What I probably liked best about Hughes is that he gave teenagers a voice. No doubt he probably made them smarter than they actually were, or prettier than they actually were, or deeper than they actually were. But for the first time in my cinema going history, I saw teenagers come out from the background and stand front and center.
To me a John Hughes film represents what a film experience should be. An escape. Pure and simple. No one looked at things with rosier colored glasses. In his world, the smartass outsmarts the principle. The geek ends up with the Prom Queen. And yes indeed, you can create Kelly LeBrock from your computer. And it doesn't matter how old I've gotten. Or jaded. Or cynical. When I'm in his world, I believe it all. Because it's a lot more fun to do so.

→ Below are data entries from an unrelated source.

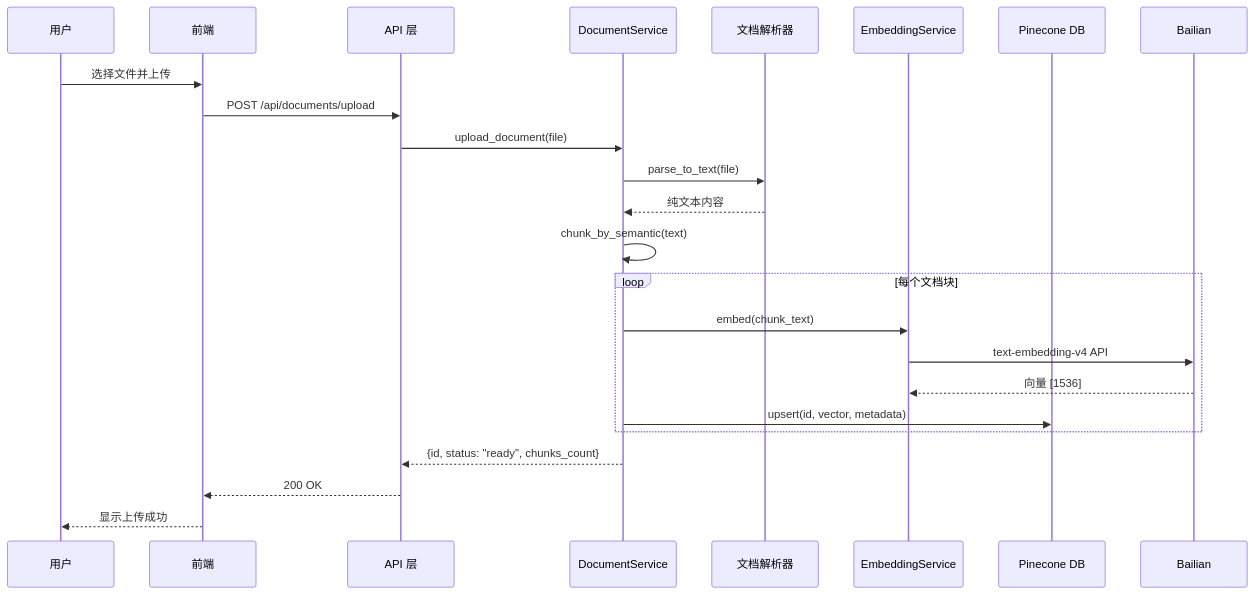
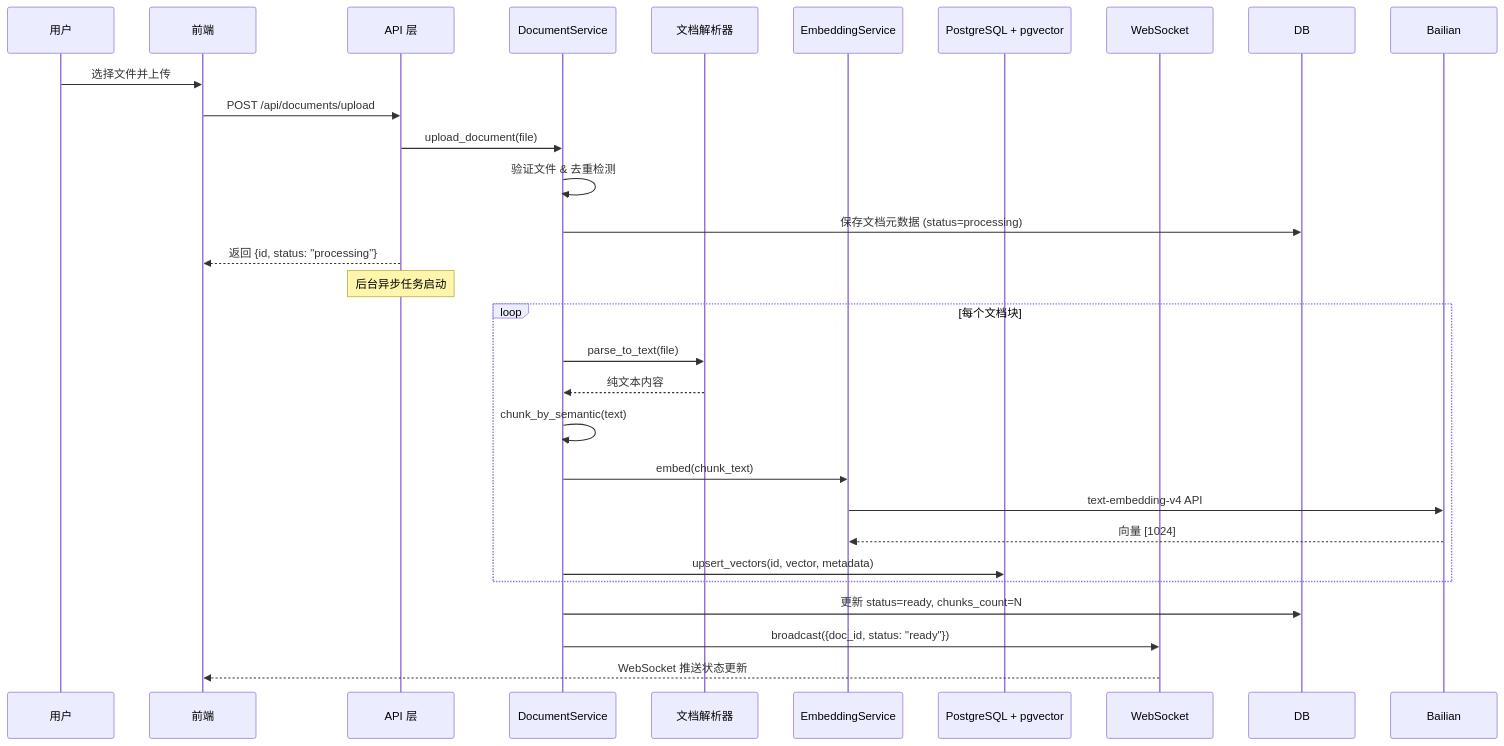
Before and after one commit to zhangjian24/llm: the second of 4 diagrams in document-qa-system/docs/SAD.md, drawn with Mermaid. The commit also changed other lines of this file, not shown here.

First line of the commit message:
feat(storage): 更换向量存储为PostgreSQL+pgvector

````diff
--- a/document-qa-system/docs/SAD.md
+++ b/document-qa-system/docs/SAD.md
@@ -158,29 +172,36 @@
 ```mermaid
 sequenceDiagram
     participant User as 用户
     participant FE as 前端
     participant API as API 层
     participant DocSvc as DocumentService
     participant Parser as 文档解析器
     participant EmbSvc as EmbeddingService
-    participant Pinecone as Pinecone DB
+    participant PG as PostgreSQL + pgvector
+    participant WS as WebSocket
     
     User->>FE: 选择文件并上传
     FE->>API: POST /api/documents/upload
     API->>DocSvc: upload_document(file)
     
-    DocSvc->>Parser: parse_to_text(file)
-    Parser-->>DocSvc: 纯文本内容
+    DocSvc->>DocSvc: 验证文件 & 去重检测
+    DocSvc->>DB: 保存文档元数据 (status=processing)
+    API-->>FE: 返回 {id, status: "processing"}
     
-    DocSvc->>DocSvc: chunk_by_semantic(text)
+    Note over API: 后台异步任务启动
+    
     loop 每个文档块
+        DocSvc->>Parser: parse_to_text(file)
+        Parser-->>DocSvc: 纯文本内容
+        
+        DocSvc->>DocSvc: chunk_by_semantic(text)
         DocSvc->>EmbSvc: embed(chunk_text)
         EmbSvc->>Bailian: text-embedding-v4 API
-        Bailian-->>EmbSvc: 向量 [1536]
-        DocSvc->>Pinecone: upsert(id, vector, metadata)
+        Bailian-->>EmbSvc: 向量 [1024]
+        DocSvc->>PG: upsert_vectors(id, vector, metadata)
     end
     
-    DocSvc-->>API: {id, status: "ready", chunks_count}
-    API-->>FE: 200 OK
-    FE-->>User: 显示上传成功
+    DocSvc->>DB: 更新 status=ready, chunks_count=N
+    DocSvc->>WS: broadcast({doc_id, status: "ready"})
+    WS-->>FE: WebSocket 推送状态更新
 ```
````
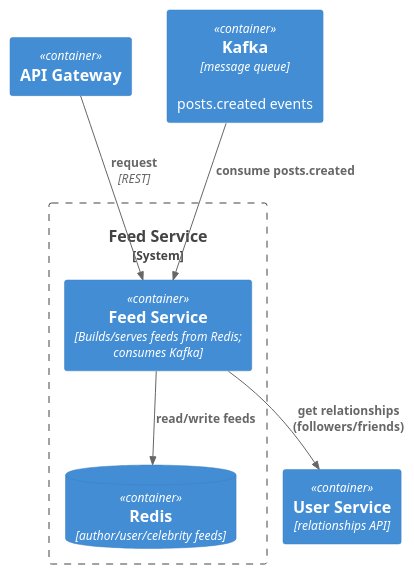
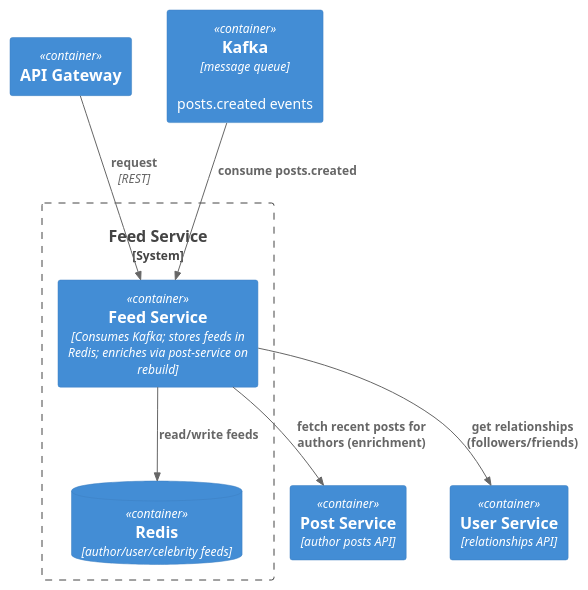
Before and after one commit to MisyuraIlya/social_network_system_design: the diagram in architecture/с4_design/c2_level/feed_service/feed_service_v2.puml, drawn with PlantUML. The commit also changed 5 other files, not shown here.

Commit message:
change diagram and logic in feed service

```diff
--- a/architecture/с4_design/c2_level/feed_service/feed_service_v2.puml
+++ b/architecture/с4_design/c2_level/feed_service/feed_service_v2.puml
@@ -1,18 +1,19 @@
 @startuml
 !include <C4/C4_Container>
 
 Container(apiGateway, "API Gateway")
 Container(kafka, "Kafka", "message queue", "posts.created events")
+Container(postService, "Post Service", "author posts API")
 Container(userService, "User Service", "relationships API")
 
 System_Boundary(feedSystem, "Feed Service") {
-    Container(feedService, "Feed Service", "Builds/serves feeds from Redis; consumes Kafka")
+    Container(feedService, "Feed Service", "Consumes Kafka; stores feeds in Redis; enriches via post-service on rebuild")
     ContainerDb(redis, "Redis", "author/user/celebrity feeds")
 }
 
 Rel(apiGateway, feedService, "request", "REST")
+Rel(kafka, feedService, "consume posts.created")
 Rel(feedService, redis, "read/write feeds")
-Rel(kafka, feedService, "consume posts.created")
 Rel(feedService, userService, "get relationships (followers/friends)")
-
+Rel(feedService, postService, "fetch recent posts for authors (enrichment)")
 @enduml
```
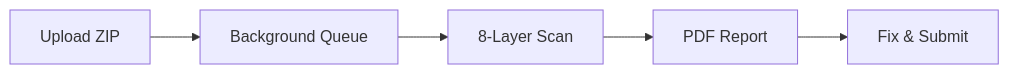
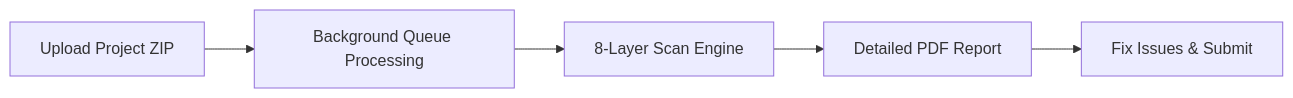
One commit to shubra2641/Envato-Coded-Audit changed the diagram in README.md. Above: the diagram before and after it, drawn with Mermaid. The commit also changed other lines of this file, not shown here.

````diff
--- a/README.md
+++ b/README.md
@@ -62,7 +82,7 @@
 ```mermaid
 graph LR
-    A[Upload ZIP] --> B[Background Queue]
-    B --> C[8-Layer Scan]
-    C --> D[PDF Report]
-    D --> E[Fix & Submit]
+    A[Upload Project ZIP] --> B[Background Queue Processing]
+    B --> C[8-Layer Scan Engine]
+    C --> D[Detailed PDF Report]
+    D --> E[Fix Issues & Submit]
 ```
````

Early on in the history of this blog, I wrote my very first Blog-A-Thon post for Lucas McNelly's 100 Films. I wrote it about John Hughes and the love/hate relationship I've had with him while growing up. It seems a fitting homage to his career and what it meant to me.
DAMN YOU JOHN HUGHES